Please report every line in the entries that contains the string "notebook".

[[ DATA SECTION open ]]

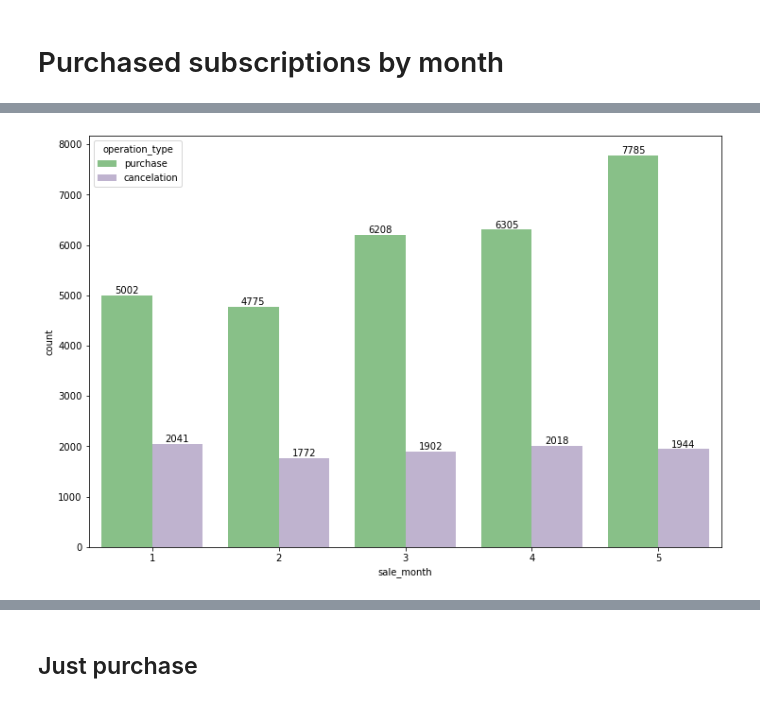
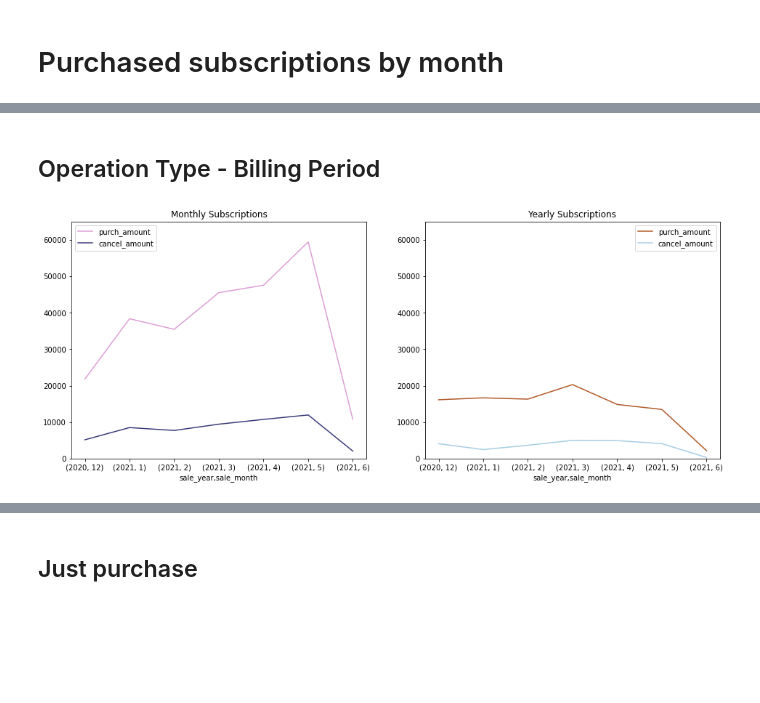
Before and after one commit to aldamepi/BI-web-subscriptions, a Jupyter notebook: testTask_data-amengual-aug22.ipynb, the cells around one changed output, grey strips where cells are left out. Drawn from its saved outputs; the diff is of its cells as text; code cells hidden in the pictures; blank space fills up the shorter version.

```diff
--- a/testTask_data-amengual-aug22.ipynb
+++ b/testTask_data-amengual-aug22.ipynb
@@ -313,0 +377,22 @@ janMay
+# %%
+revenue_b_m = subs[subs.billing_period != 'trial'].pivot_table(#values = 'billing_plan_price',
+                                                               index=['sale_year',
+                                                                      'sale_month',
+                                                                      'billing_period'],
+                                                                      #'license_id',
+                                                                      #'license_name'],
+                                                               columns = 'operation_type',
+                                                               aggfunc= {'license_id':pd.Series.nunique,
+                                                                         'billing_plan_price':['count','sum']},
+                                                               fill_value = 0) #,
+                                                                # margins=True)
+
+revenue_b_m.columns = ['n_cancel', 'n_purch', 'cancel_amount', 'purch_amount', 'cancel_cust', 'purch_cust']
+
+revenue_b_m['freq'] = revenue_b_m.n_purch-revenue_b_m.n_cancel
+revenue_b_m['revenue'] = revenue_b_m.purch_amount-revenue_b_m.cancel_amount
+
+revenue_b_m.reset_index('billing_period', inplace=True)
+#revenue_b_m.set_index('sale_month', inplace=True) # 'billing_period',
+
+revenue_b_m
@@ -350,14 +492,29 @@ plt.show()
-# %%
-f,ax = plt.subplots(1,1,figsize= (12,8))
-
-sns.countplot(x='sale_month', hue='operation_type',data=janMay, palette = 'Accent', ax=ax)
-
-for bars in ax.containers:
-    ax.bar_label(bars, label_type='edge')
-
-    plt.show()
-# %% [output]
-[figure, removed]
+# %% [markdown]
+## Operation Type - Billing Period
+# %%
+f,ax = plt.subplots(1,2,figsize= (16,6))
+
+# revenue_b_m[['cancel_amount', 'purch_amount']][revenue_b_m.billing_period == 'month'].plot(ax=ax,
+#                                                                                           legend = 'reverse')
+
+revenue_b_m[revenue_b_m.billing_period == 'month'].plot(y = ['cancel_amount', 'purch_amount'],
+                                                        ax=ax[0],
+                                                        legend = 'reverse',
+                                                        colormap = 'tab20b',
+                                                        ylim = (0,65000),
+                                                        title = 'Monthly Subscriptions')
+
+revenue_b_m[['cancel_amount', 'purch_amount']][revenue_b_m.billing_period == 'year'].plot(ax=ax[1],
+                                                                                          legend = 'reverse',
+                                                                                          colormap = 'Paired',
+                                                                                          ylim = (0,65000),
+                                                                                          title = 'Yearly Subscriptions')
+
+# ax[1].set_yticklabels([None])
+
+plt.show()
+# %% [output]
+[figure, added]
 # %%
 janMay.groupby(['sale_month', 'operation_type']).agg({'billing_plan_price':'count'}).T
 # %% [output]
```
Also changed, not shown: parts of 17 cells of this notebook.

[[ DATA SECTION closed ]]

[EXERCISE RESPONSE]
Before and after one commit to aldamepi/BI-web-subscriptions, a Jupyter notebook: testTask_data-amengual-aug22.ipynb, the cells around one changed output, grey strips where cells are left out. Drawn from its saved outputs; the diff is of its cells as text; code cells hidden in the pictures; blank space fills up the shorter version.
Also changed, not shown: parts of 17 cells of this notebook.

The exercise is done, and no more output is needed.